# Work item
Among the lines below, return each one that contains the word "README".

# Records provided
......

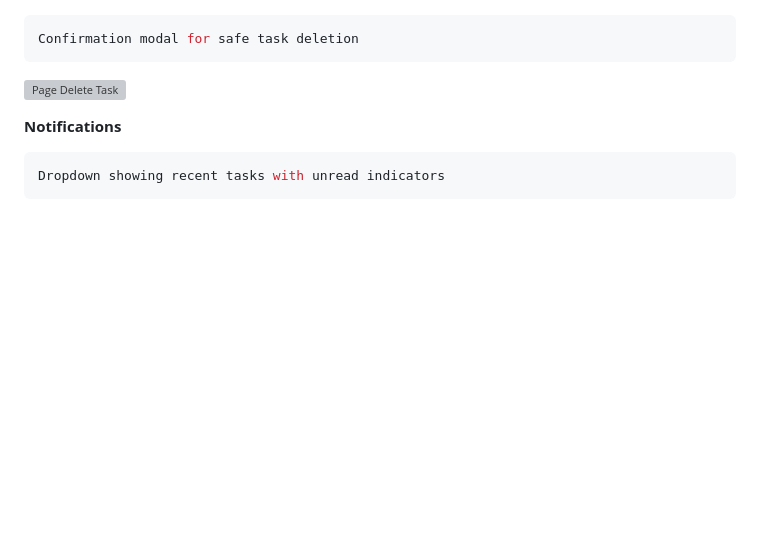
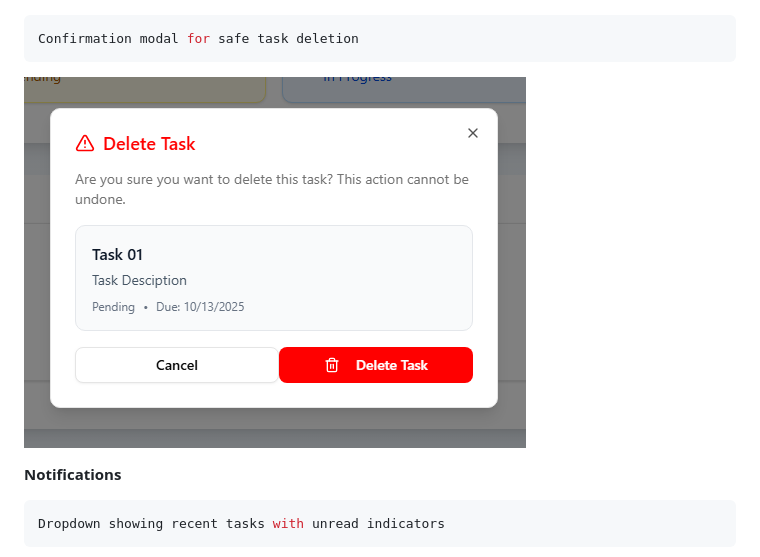
Before and after one commit to YoussoufEfkiren/ToDoList, a Markdown page: README.md, the part around the change. Drawn GitHub-style; blank space fills up the shorter version; grey boxes are pictures that could not be loaded.

Commit message:
fix DELETE image

````diff
--- a/README.md
+++ b/README.md
@@ -295,7 +295,7 @@ Dedicated page for editing task details
 ```bash
 Confirmation modal for safe task deletion
 ```
-![Page Delete Task](./img/delete)
+![Page Delete Task](./img/delete.PNG)
 
 **Notifications**
 
````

......

# Output
Before and after one commit to YoussoufEfkiren/ToDoList, a Markdown page: README.md, the part around the change. Drawn GitHub-style; blank space fills up the shorter version; grey boxes are pictures that could not be loaded.
--- a/README.md
+++ b/README.md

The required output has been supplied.